The explosions at dawn on Sunday came on the first day of Eid al-Fitr, one of the holiest days in the Muslim calendar, as the city prepared to celebrate a year of freedom since the dictator was ousted by rebels. Security forces immediately launched a hunt for more car bombs, and a warplane circled overhead in what appeared to be an attempt to show strength.
The first explosion near the interior ministry caused no casualties.
Police who rushed to the scene defused a second, unexploded car bomb.
Soon afterwards two more car bombs exploded near the former headquarters of a women's police academy, used by the defence ministry for interrogations and detentions, killing two men passing in a car and wounding three guards.
The attacks did not stop worshippers from heading to mosques for prayers soon afterwards.
"These attacks are an attempt to spoil Eid by the Gaddafi supporters and scare us," said Mohammed Abdul, 44. "But there are very few Gaddafi supporters now and people refuse to be frightened by them."
Tripoli has been remarkably peaceful in recent months with the return of normality and withdrawal of militias from the streets, but officials have been warning of possible attacks by Gaddafi loyalists.
Trials of senior old regime figures have started, Gaddafi's son Saif al-Islam is expected to stand trial within weeks, and negotiations are under way for the return of thousands of Gaddafi supporters who fled to Egypt and Tunisia after his downfall last year. Diehard Gaddafi loyalists oppose the negotiations and officials believe some still think they can wreck the new government and return to power in the ensuing chaos.

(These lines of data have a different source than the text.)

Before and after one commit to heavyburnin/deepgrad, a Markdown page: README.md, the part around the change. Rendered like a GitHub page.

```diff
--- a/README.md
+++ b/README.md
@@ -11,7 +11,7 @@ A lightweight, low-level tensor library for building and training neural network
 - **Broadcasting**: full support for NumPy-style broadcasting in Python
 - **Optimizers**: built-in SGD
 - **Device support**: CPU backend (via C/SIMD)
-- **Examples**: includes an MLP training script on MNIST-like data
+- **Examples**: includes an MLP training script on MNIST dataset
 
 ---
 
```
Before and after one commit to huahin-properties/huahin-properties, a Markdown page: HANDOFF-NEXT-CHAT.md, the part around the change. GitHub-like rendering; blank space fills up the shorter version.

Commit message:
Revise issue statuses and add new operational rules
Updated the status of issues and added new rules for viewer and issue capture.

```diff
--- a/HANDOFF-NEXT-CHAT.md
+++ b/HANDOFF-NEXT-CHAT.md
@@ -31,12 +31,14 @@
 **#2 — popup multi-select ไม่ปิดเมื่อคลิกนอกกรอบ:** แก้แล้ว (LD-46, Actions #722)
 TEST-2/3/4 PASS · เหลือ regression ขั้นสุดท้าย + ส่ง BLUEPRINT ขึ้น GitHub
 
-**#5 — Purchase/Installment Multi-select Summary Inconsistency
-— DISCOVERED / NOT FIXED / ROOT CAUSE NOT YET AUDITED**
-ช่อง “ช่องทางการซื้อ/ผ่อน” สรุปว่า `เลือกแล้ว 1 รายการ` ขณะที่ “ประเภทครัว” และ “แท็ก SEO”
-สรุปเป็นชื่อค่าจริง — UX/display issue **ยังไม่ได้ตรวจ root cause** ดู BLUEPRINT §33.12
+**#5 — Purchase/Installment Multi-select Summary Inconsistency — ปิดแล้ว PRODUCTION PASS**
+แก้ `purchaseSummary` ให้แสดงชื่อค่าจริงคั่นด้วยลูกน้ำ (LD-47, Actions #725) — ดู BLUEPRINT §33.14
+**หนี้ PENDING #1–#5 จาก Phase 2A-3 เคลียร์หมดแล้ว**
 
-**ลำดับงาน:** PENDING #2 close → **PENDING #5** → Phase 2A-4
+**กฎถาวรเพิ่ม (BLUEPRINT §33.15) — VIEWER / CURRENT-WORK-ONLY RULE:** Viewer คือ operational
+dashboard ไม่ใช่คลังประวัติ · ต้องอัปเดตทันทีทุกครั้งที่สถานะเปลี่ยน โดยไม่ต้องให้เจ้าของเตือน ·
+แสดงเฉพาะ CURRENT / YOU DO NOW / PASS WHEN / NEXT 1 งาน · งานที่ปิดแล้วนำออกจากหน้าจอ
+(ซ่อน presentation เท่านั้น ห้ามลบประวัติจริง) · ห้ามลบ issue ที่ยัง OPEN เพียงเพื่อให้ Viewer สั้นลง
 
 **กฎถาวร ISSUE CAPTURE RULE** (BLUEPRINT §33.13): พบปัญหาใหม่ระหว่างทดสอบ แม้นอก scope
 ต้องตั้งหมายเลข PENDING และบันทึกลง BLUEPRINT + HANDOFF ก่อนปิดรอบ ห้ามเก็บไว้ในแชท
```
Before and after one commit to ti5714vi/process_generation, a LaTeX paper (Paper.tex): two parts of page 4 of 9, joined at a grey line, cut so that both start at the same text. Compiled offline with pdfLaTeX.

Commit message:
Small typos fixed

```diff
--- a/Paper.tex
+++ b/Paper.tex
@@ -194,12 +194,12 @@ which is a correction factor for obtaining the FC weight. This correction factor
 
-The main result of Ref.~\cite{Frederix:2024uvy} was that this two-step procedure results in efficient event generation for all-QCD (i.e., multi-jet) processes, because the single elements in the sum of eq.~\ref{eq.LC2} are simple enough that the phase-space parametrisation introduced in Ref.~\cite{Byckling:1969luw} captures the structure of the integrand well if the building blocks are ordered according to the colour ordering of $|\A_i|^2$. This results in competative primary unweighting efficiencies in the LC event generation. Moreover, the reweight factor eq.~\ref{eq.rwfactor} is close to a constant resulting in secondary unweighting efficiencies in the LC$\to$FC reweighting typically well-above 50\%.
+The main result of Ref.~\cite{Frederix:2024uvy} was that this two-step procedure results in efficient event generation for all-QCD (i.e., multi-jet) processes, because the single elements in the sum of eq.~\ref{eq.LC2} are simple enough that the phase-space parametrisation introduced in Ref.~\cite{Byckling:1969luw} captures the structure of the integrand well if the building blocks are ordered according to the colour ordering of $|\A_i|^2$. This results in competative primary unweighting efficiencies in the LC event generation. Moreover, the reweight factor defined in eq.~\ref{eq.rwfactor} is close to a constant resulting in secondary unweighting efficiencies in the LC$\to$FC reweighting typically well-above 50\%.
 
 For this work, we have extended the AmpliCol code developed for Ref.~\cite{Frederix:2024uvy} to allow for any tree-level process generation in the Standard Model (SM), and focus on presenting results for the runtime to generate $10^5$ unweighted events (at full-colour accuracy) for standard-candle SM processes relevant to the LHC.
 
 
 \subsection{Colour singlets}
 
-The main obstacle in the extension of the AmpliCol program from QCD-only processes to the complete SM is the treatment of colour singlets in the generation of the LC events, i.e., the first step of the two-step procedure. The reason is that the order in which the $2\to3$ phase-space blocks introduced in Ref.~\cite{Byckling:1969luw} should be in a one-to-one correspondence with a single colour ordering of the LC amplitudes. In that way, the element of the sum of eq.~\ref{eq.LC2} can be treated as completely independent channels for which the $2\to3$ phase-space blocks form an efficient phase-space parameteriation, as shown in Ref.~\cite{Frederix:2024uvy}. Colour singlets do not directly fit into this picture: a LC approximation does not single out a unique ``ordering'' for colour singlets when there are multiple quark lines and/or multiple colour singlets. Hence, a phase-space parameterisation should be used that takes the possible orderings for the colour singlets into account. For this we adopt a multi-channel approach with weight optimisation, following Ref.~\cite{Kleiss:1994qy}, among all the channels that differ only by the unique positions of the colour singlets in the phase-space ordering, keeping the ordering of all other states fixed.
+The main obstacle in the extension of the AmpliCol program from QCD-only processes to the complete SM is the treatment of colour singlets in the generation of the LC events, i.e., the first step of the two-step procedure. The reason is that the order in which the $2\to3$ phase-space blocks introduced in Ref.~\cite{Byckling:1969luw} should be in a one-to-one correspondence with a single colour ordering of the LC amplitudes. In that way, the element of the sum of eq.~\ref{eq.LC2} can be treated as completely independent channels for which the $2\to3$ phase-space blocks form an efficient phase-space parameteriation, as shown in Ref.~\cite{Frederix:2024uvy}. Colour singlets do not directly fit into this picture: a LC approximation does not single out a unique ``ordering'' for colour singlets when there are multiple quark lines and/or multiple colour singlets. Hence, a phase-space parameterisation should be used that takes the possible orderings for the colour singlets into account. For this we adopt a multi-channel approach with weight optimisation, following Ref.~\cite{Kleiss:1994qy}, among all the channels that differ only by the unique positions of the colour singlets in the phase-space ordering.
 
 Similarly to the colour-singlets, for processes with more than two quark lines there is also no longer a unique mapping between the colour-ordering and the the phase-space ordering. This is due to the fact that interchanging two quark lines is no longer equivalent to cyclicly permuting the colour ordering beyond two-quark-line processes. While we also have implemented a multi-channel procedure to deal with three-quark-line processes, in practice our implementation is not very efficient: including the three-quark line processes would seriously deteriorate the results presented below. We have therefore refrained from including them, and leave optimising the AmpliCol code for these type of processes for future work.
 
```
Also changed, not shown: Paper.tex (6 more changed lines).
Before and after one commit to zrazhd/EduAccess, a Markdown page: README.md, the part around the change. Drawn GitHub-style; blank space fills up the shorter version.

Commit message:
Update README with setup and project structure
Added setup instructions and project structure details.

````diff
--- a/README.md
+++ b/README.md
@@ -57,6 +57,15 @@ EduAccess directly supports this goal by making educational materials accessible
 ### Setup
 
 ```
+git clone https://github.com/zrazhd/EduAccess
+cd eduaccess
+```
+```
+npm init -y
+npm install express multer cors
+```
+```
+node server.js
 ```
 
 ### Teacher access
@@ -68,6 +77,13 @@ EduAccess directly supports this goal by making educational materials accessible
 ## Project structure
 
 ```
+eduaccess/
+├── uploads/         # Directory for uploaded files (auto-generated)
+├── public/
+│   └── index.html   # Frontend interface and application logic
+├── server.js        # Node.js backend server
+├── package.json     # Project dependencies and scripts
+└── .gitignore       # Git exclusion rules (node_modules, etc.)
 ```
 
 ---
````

Tripoli's security chief Colonel Mahmud al-Sherif said that judging from the method, Sunday's attacks were organised by the same sleeper cell that carried out a bombing in Tripoli on August 3 that wounded one person.
Security remains a problem in the new Libya, especially in the troubled second city Benghazi where there has been a spate of kidnappings and assassinations.
There was no immediate claim of responsibility for Sunday's blasts, and rivalry between militias could have been the cause. There are still occasional stand-offs and shoot-outs between rival armed groups of armed young men which took over Libya's cities during the revolution. But they no longer patrol the streets and the new government which was elected last month is gradually extending its authority.
Libya has also suffered a few terrorist attacks by Islamic extremists in the past year, including an assassination attempt against the British Ambassador in Benghazi in June.
But they have few supporters and are regarded as little more than a nuisance.